In other words, there could simply be no trade mark significance in the shape of a product alone. While the shapes of products could possibly be protected under the laws of registered designs, copyright and/or patents, they could not be protected under the law of registered trade marks.
To some extent, this is because trade marks, in distinction from the other forms of intellectual property listed above, grant a perpetual monopoly for the mark claimed for as long as the mark is used and the renewal fees paid. All the other IP rights are circumscribed by time: currently, this is a maximum of 15 years for a registered design, 20 years for patents, the life of an author plus 70 years under copyright.
Granting an exclusive perpetual monopoly over a product shape to any one trader would not be desirable for the public good. This was especially true as there was thought to be only a finite number of possible shapes for any given product, especially naturally ‘better’ shapes, for example, a lemon-shaped container for lemon juice. The same reasoning was applied to the law of unregistered trade marks, protected by the tort of passing off.
It was extremely difficult, if not impossible, to succeed in an action for passing off in relation to the shape of a product alone (as opposed to that of containers or packaging). See for example, the old 19th century case of Re James’ Trade Mark (1886) LR 33 Ch D 392, where the English Court of Appeal declined to allow a plaintiff a monopoly in lead of particular shape provided the defendant did not mark his product of the same shape as being the plaintiff’s.
The position was the same in Singapore: it was not possible to register shapes as a trade mark under our Trade Marks Act 1992, nor have there ever been any successful passing off actions in the courts involving the shape of the products alone. In the High Court case of Pernod Ricard SA v Allswell Trading Pte Ltd  1 SLR 603 (‘Pernod’), for example, the court found in favour of the defendants, saying:
It is possible for passing-off to occur by reason of the similarity of the shape, as opposed to the features, but where what is sought to be restrained is the copying of the bulb-shape of the plaintiffs’ bottle which has value in use, as opposed to capricious attributes of shape or colour, the courts are reluctant to allow a plaintiff to secure a monopoly in a new type or design of goods under the guise of a passing-off action. …

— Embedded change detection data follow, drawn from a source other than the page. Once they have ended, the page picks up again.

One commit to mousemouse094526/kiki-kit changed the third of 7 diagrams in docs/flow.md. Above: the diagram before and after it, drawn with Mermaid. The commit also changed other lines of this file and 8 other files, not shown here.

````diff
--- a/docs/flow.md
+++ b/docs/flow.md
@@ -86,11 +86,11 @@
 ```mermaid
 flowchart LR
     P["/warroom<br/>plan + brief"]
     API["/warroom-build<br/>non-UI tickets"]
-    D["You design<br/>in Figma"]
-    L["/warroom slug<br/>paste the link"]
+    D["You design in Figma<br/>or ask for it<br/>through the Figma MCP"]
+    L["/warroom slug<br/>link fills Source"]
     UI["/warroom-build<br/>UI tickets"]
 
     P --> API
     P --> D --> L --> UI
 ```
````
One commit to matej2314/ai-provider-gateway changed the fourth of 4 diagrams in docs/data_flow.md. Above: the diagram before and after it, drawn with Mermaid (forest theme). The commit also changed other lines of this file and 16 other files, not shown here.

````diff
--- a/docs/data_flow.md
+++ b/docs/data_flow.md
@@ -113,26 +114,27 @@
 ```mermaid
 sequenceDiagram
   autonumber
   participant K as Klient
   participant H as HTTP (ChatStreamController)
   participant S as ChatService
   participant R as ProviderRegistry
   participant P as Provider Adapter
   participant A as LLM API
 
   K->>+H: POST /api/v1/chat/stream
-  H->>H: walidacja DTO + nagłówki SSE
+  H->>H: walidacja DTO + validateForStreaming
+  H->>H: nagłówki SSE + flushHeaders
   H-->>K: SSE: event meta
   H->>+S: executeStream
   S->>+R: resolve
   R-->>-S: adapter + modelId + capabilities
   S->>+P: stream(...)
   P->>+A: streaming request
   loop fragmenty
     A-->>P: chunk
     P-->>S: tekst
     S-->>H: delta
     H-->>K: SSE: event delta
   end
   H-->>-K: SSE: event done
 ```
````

One needs to read the reported cases carefully: many cases involving passing off and shapes are actually claims of passing off in relation to the shapes of containers, not the products themselves. For example, Reckitt & Colman Products Limited v Borden Inc  RPC 341 (the ‘Jif case’ involved a lemon-shaped bottle of lemon juice, not the juice itself). Similarly, Pernod was about the shape of the Orangina drink bottle, not the drink itself.
In 1981, therefore, when the two trade marks in suit here were registered, it was not legally possible to register a three-dimensional shape as a trade mark, let alone successfully enforce rights in the same. At that time, therefore, the ‘furthest’ a trade mark registration could go was a two-dimensional device.
Changes in the Law to Allow Registration of Shapes
In 1994, however, the United Kingdom introduced a new Trade Marks Act (‘the 1994 Act’); this was to comply with its international obligations under both the Agreement on Trade-Related Aspects of Intellectual Property (‘TRIPS’) and a European Directive. Among the many changes introduced by the 1994 Act was that it allowed, for the first time, the registration of three-dimensional shapes as trade marks. This was subject to certain requirements and prohibitions; functional shapes, for example, could not be registered, and three-dimensional trade marks had to be expressly identified as such in the application and multiple perspectives of the items filed. The 1994 Act also provided that existing trade marks registered under the old Act would continue to be registered.
On 15 January 1999, Singapore brought its own new Trade Marks Act into force (‘the 1998 Act’). Largely based on the 1994 Act, the 1998 Act (or ‘the Act’) was also intended to implement Singapore’s obligations as a TRIPS signatory. Almost identical provisions as in the 1994 Act were included in relation to shape marks. For registrations that had not yet been registered, applicants could either have them determined under the old law or irrevocably converted to applications under the new TMA in which case the converted applications would have to comply with the procedural and substantive registrability requirements of the new Act.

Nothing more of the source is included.